[Revision tracking records]
========================================

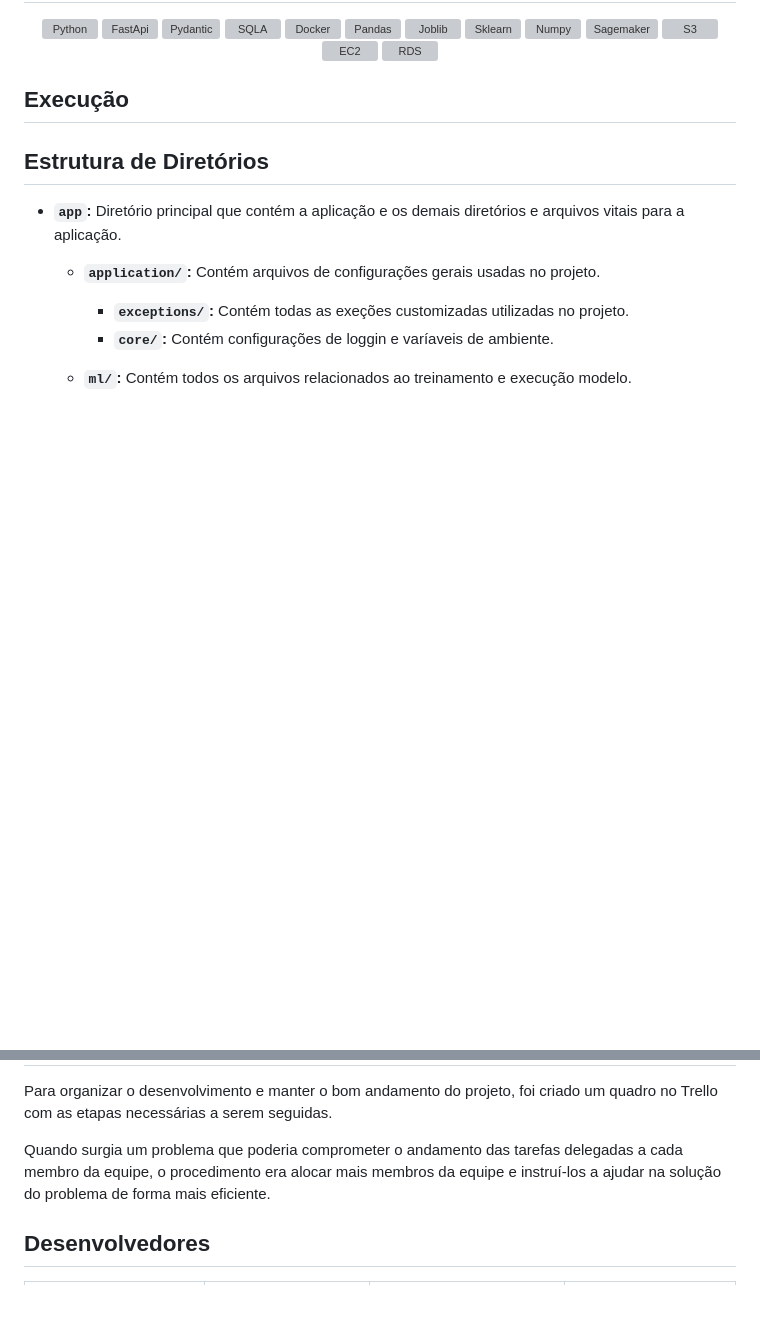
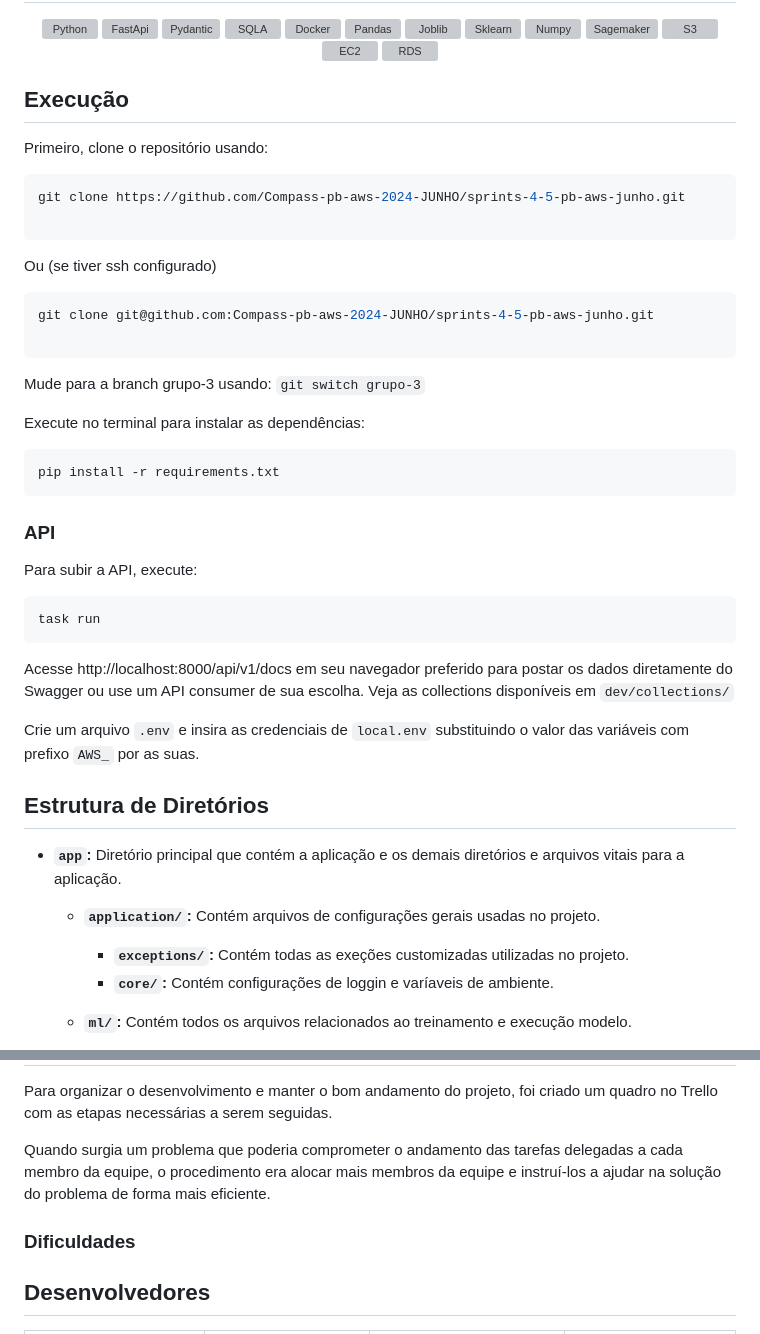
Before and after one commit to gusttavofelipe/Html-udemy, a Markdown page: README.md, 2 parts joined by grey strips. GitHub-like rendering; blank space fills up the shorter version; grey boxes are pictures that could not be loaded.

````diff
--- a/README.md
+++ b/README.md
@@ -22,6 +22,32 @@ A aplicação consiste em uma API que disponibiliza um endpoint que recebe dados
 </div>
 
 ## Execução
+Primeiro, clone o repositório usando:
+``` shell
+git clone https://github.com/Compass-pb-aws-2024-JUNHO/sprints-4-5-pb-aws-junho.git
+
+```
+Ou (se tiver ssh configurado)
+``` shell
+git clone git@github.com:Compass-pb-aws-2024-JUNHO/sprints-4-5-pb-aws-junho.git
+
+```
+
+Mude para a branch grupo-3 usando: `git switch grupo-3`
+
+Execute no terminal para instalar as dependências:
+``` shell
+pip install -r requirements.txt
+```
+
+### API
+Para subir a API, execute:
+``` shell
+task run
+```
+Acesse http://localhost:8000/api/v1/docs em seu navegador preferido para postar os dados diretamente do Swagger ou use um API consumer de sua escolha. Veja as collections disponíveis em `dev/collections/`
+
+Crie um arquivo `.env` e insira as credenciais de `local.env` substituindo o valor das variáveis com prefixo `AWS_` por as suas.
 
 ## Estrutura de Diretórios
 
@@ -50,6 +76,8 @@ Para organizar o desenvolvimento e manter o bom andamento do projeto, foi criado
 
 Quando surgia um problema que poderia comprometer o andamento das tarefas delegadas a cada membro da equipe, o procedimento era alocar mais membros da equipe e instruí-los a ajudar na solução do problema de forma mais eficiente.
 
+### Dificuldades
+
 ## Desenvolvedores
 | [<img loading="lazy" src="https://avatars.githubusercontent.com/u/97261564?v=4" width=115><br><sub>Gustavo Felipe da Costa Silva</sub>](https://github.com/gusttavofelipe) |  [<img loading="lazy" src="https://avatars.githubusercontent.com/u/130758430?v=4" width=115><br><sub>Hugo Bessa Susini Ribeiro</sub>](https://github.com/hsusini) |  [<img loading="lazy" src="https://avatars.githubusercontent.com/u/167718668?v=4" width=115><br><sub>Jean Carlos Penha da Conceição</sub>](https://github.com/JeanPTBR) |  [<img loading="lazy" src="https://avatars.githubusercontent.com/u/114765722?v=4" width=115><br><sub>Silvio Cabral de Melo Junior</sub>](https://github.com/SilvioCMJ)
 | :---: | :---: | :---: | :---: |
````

========================================

### EXERCISE BRIEF
Exclude all images and restate the records above word for word.

### TASK SOLUTION
Before and after one commit to gusttavofelipe/Html-udemy, a Markdown page: README.md, 2 parts joined by grey strips. GitHub-like rendering; blank space fills up the shorter version; grey boxes are pictures that could not be loaded.

````diff
--- a/README.md
+++ b/README.md
@@ -22,6 +22,32 @@ A aplicação consiste em uma API que disponibiliza um endpoint que recebe dados
 </div>
 
 ## Execução
+Primeiro, clone o repositório usando:
+``` shell
+git clone https://github.com/Compass-pb-aws-2024-JUNHO/sprints-4-5-pb-aws-junho.git
+
+```
+Ou (se tiver ssh configurado)
+``` shell
+git clone git@github.com:Compass-pb-aws-2024-JUNHO/sprints-4-5-pb-aws-junho.git
+
+```
+
+Mude para a branch grupo-3 usando: `git switch grupo-3`
+
+Execute no terminal para instalar as dependências:
+``` shell
+pip install -r requirements.txt
+```
+
+### API
+Para subir a API, execute:
+``` shell
+task run
+```
+Acesse http://localhost:8000/api/v1/docs em seu navegador preferido para postar os dados diretamente do Swagger ou use um API consumer de sua escolha. Veja as collections disponíveis em `dev/collections/`
+
+Crie um arquivo `.env` e insira as credenciais de `local.env` substituindo o valor das variáveis com prefixo `AWS_` por as suas.
 
 ## Estrutura de Diretórios
 
@@ -50,6 +76,8 @@ Para organizar o desenvolvimento e manter o bom andamento do projeto, foi criado
 
 Quando surgia um problema que poderia comprometer o andamento das tarefas delegadas a cada membro da equipe, o procedimento era alocar mais membros da equipe e instruí-los a ajudar na solução do problema de forma mais eficiente.
 
+### Dificuldades
+
 ## Desenvolvedores
 | [<img loading="lazy" src="https://avatars.githubusercontent.com/u/97261564?v=4" width=115><br><sub>Gustavo Felipe da Costa Silva</sub>](https://github.com/gusttavofelipe) |  [<img loading="lazy" src="https://avatars.githubusercontent.com/u/130758430?v=4" width=115><br><sub>Hugo Bessa Susini Ribeiro</sub>](https://github.com/hsusini) |  [<img loading="lazy" src="https://avatars.githubusercontent.com/u/167718668?v=4" width=115><br><sub>Jean Carlos Penha da Conceição</sub>](https://github.com/JeanPTBR) |  [<img loading="lazy" src="https://avatars.githubusercontent.com/u/114765722?v=4" width=115><br><sub>Silvio Cabral de Melo Junior</sub>](https://github.com/SilvioCMJ)
 | :---: | :---: | :---: | :---: |
````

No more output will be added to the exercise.